Work request | Where a line of the records contains the word "https", show that line.

Given records |
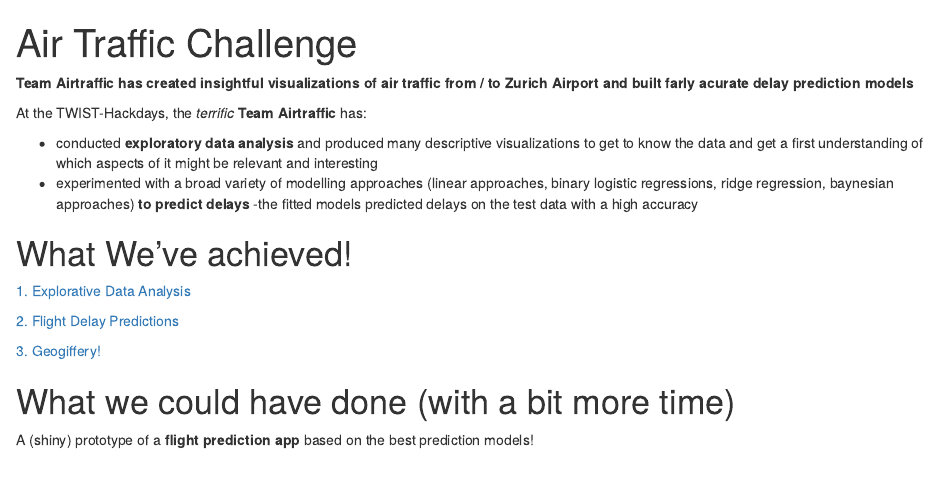
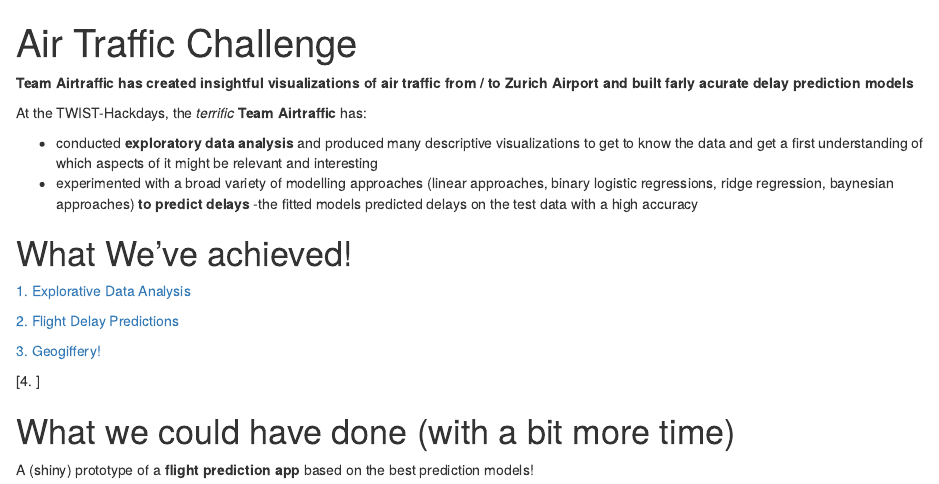
Before and after one commit to openZH/twist_airtraffic, an R Markdown document (docs/index.Rmd): the page in a window 1100 px wide, from its top. Rendered offline with R 4.5, knitr and Pandoc, with nearby package versions; drawn as R Markdown's standard HTML page in place of the format the file asks for.

Commit message:
index file updated

```diff
--- a/docs/index.Rmd
+++ b/docs/index.Rmd
@@ -20,11 +20,13 @@
 
 # What We've achieved!
 
-[1. Explorative Data Analysis]()
+[1. Explorative Data Analysis](https://openzh.github.io/twist_airtraffic/airtraffic_prediction)
 
-[2. Flight Delay Predictions]()
+[2. Flight Delay Predictions](https://openzh.github.io/twist_airtraffic/airtraffic_prediction)
 
-[3. Geogiffery!]()
+[3. Geogiffery!](https://openzh.github.io/twist_airtraffic/animated_flights)
+
+[4. ]
 
 # What we could have done (with a bit more time)
 
```
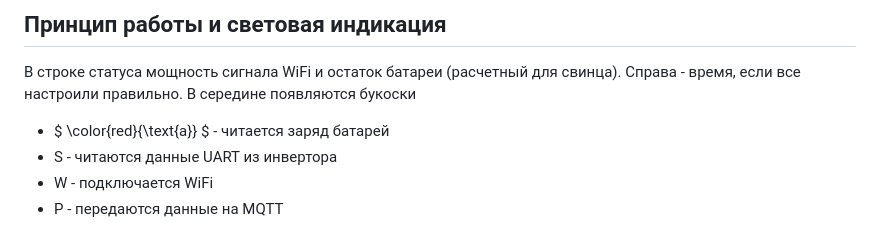
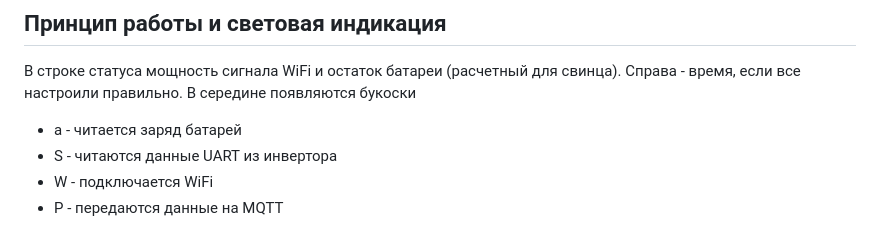
Before and after one commit to Viper7000/Voltronic_MQTT, a Markdown page: README.md, the part around one of its changes. Rendered like a GitHub page.

```diff
--- a/README.md
+++ b/README.md
@@ -91,7 +90,7 @@ WEB доступен по IP адресу устройства. При наве
 ## Принцип работы и световая индикация
 В строке статуса мощность сигнала WiFi и остаток батареи (расчетный для свинца). Справа - время, если все настроили правильно.
 В середине появляются букоски
-* $ \color{red}{\text{a}} $ - читается заряд батарей
+* a - читается заряд батарей
 * S - читаются данные UART из инвертора
 * W - подключается WiFi
 * P - передаются данные на MQTT
```
Also changed, not shown: other parts of README.md (+1 -2 lines).
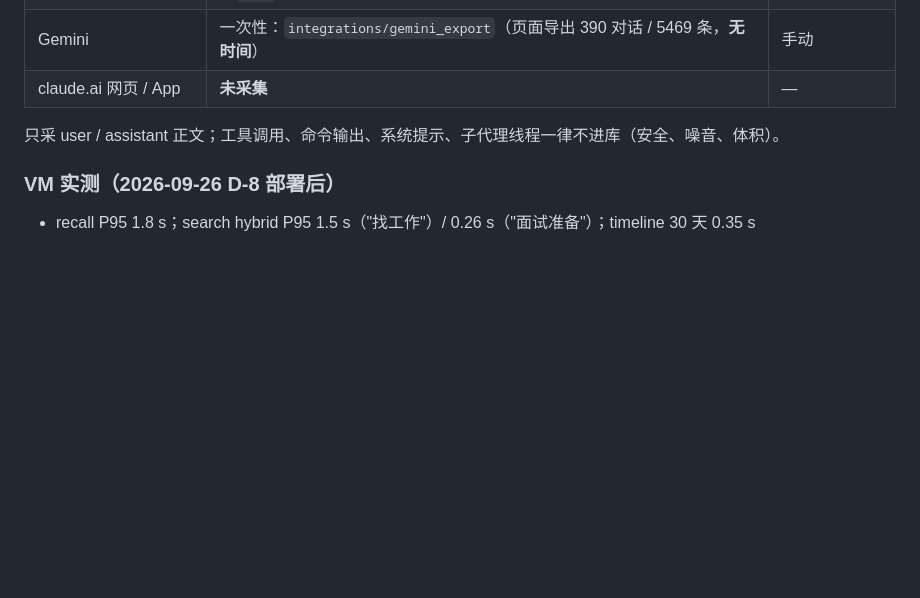
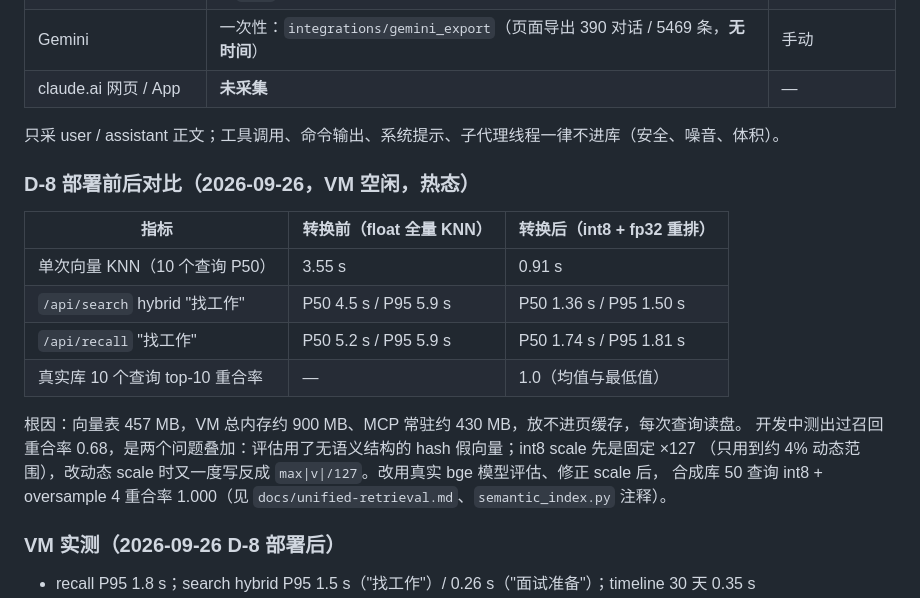
Before and after one commit to bbainthug/hindsight, a Markdown page: STATUS.md, the part around the change. Rendered like a GitHub page; blank space fills up the shorter version.

```diff
--- a/STATUS.md
+++ b/STATUS.md
@@ -33,6 +33,20 @@
 
 只采 user / assistant 正文；工具调用、命令输出、系统提示、子代理线程一律不进库（安全、噪音、体积）。
 
+### D-8 部署前后对比（2026-09-26，VM 空闲，热态）
+
+| 指标 | 转换前（float 全量 KNN） | 转换后（int8 + fp32 重排） |
+|---|---|---|
+| 单次向量 KNN（10 个查询 P50） | 3.55 s | 0.91 s |
+| `/api/search` hybrid "找工作" | P50 4.5 s / P95 5.9 s | P50 1.36 s / P95 1.50 s |
+| `/api/recall` "找工作" | P50 5.2 s / P95 5.9 s | P50 1.74 s / P95 1.81 s |
+| 真实库 10 个查询 top-10 重合率 | — | 1.0（均值与最低值） |
+
+根因：向量表 457 MB，VM 总内存约 900 MB、MCP 常驻约 430 MB，放不进页缓存，每次查询读盘。
+开发中测出过召回重合率 0.68，是两个问题叠加：评估用了无语义结构的 hash 假向量；int8 scale 先是固定 ×127
+（只用到约 4% 动态范围），改动态 scale 时又一度写反成 `max|v|/127`。改用真实 bge 模型评估、修正 scale 后，
+合成库 50 查询 int8 + oversample 4 重合率 1.000（见 `docs/unified-retrieval.md`、`semantic_index.py` 注释）。
+
 ### VM 实测（2026-09-26 D-8 部署后）
 
 - recall P95 1.8 s；search hybrid P95 1.5 s（"找工作"）/ 0.26 s（"面试准备"）；timeline 30 天 0.35 s
```
Also changed, not shown: README.md (+3 -2 lines).
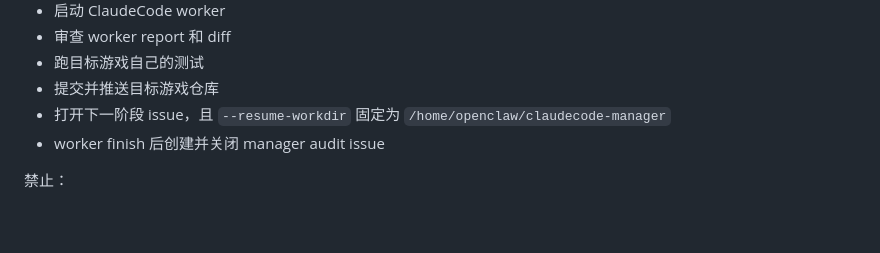
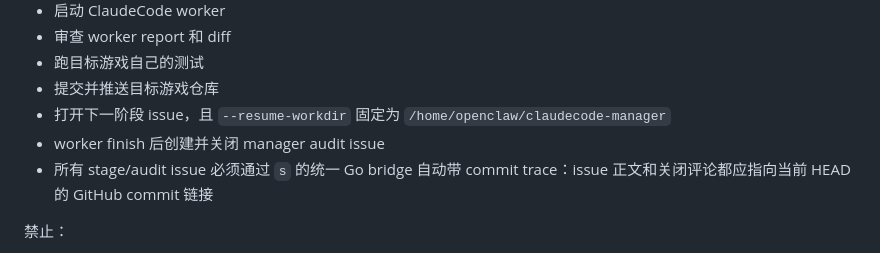
Before and after one commit to dengxiaocheng/BabelMicrogames, a Markdown page: AGENTS.md, the part around the change. GitHub-like rendering; blank space fills up the shorter version.

```diff
--- a/AGENTS.md
+++ b/AGENTS.md
@@ -74,6 +74,7 @@
 - 提交并推送目标游戏仓库
 - 打开下一阶段 issue，且 `--resume-workdir` 固定为 `/home/openclaw/claudecode-manager`
 - worker finish 后创建并关闭 manager audit issue
+- 所有 stage/audit issue 必须通过 `s` 的统一 Go bridge 自动带 commit trace：issue 正文和关闭评论都应指向当前 HEAD 的 GitHub commit 链接
 
 禁止：
 
```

Answer area |
+[1. Explorative Data Analysis](https://openzh.github.io/twist_airtraffic/airtraffic_prediction)
+[2. Flight Delay Predictions](https://openzh.github.io/twist_airtraffic/airtraffic_prediction)
+[3. Geogiffery!](https://openzh.github.io/twist_airtraffic/animated_flights)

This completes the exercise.